● **ABOUT THIS EXERCISE**
The number of lines below containing the word "around" is all that should be returned.

[Records from a collection]
=-=-=

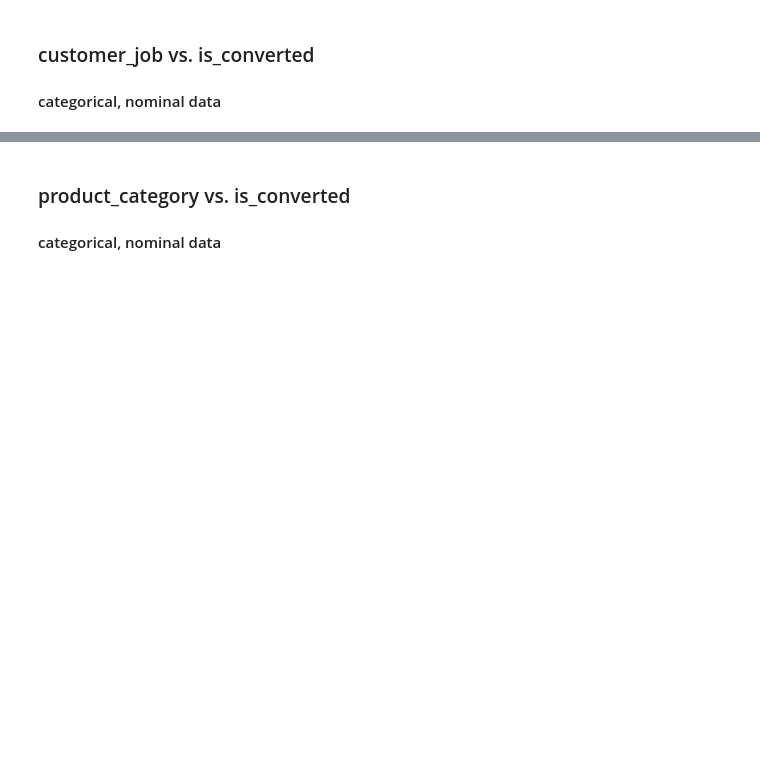
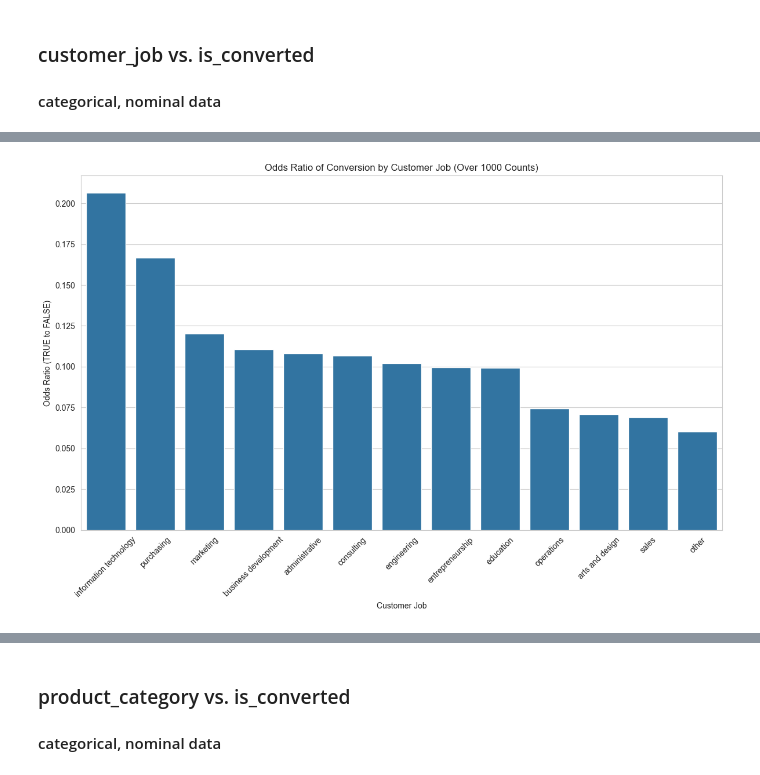
Before and after one commit to AhyoungOh/Coffee, a Jupyter notebook: eda.ipynb, the cells around one changed output, grey strips where cells are left out. Saved outputs shown, nothing was run; the diff lists cells and outputs as text; code cells hidden in the pictures; blank space fills up the shorter version.

```diff
--- a/eda.ipynb
+++ b/eda.ipynb
@@ -851,0 +992,32 @@ Chi-square Statistic: 932.7697730435593, P-value: 5.57586535061509e-193
+# %%
+# Count the occurrences of each 'customer_job'
+job_counts = df['customer_job'].value_counts()
+
+# Filter to keep only those with more than 1000 counts
+jobs_over_1000 = job_counts[job_counts > 1000].index
+
+# Filter the DataFrame
+df_filtered = df[df['customer_job'].isin(jobs_over_1000)]
+
+# Create a contingency table for 'is_converted' within the filtered 'customer_job' categories
+contingency = df_filtered.groupby('customer_job')['is_converted'].value_counts().unstack(fill_value=0)
+
+# Calculate odds ratio ('TRUE' to 'FALSE') for each 'customer_job'
+contingency['odds_ratio'] = contingency['TRUE'] / contingency['FALSE']
+
+# Reset index for plotting
+contingency.reset_index(inplace=True)
+
+plt.figure(figsize=(12, 8))
+sns.barplot(data=contingency, x='customer_job', y='odds_ratio', order=contingency.sort_values('odds_ratio', ascending=False)['customer_job'])
+plt.xticks(rotation=45)
+plt.xlabel('Customer Job')
+plt.ylabel('Odds Ratio (TRUE to FALSE)')
+plt.title('Odds Ratio of Conversion by Customer Job (Over 1000 Counts)')
+plt.tight_layout()
+plt.show()
+
+#아래를 보면 확실히 IT계열과 purchasing이 높은 conversion ratio를 보이고 있다.
+# significance는 NA인 19000개 행의 conversion ratio와 비교하면 알것이다.
+# %% [output]
+[figure, added]
```
Also changed, not shown: parts of 15 cells of this notebook, 1 other file.
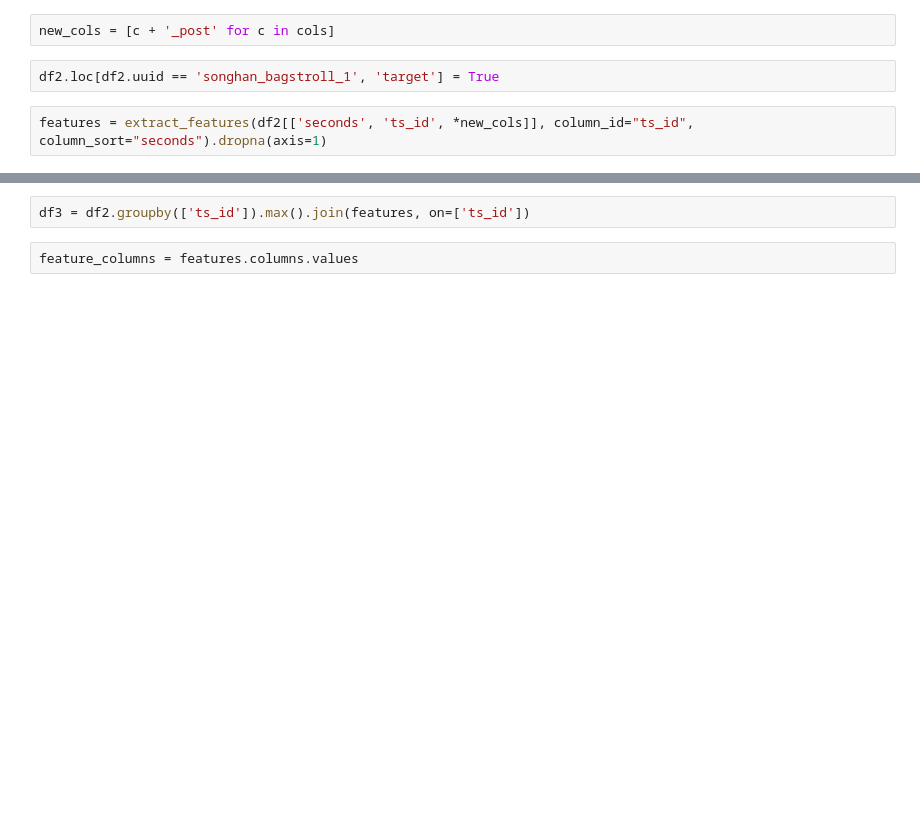
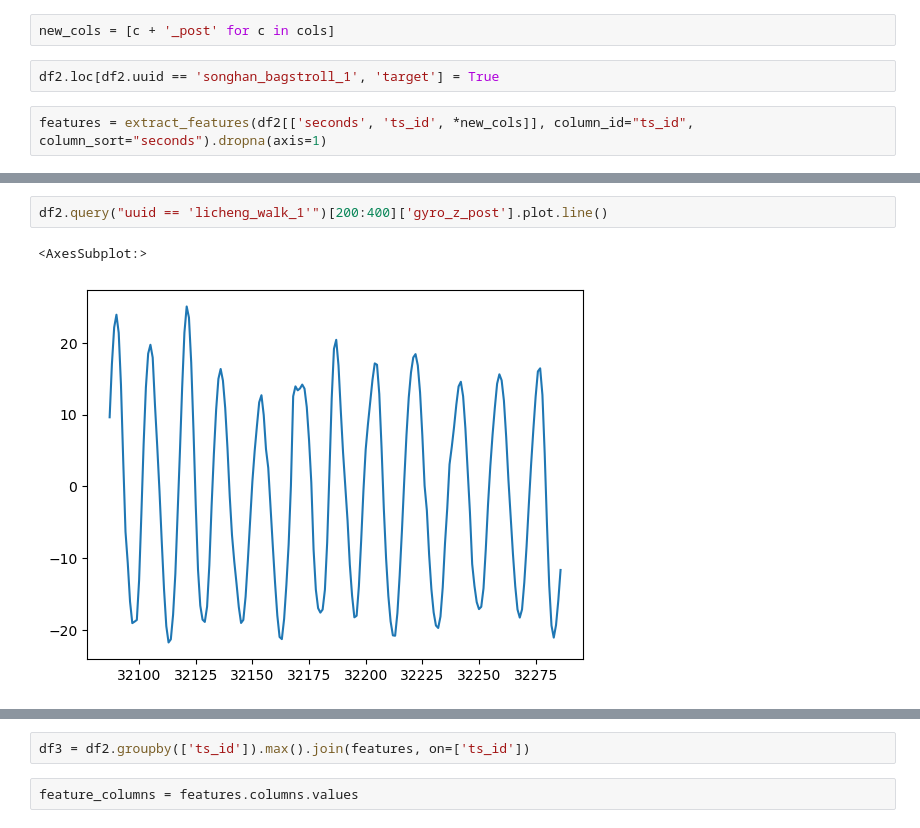
Before and after one commit to spencerkmarley/smu-is614-iot-step-tracker, a Jupyter notebook: notebooks/preprocessing.ipynb, the cells around one changed output, grey strips where cells are left out. Saved outputs shown, nothing was run; the diff lists cells and outputs as text; blank space fills up the shorter version.

```diff
--- a/notebooks/preprocessing.ipynb
+++ b/notebooks/preprocessing.ipynb
@@ -249,0 +263,5 @@ len(df2['ts_id'].unique())
+# %%
+df2.query("uuid == 'licheng_walk_1'")[200:400]['gyro_z_post'].plot.line()
+# %% [output]
+<AxesSubplot:>
+[figure, added]
```
Also changed, not shown: parts of 25 cells of this notebook, 1 other file.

=-=-=

● **PROBLEM SOLUTION**
2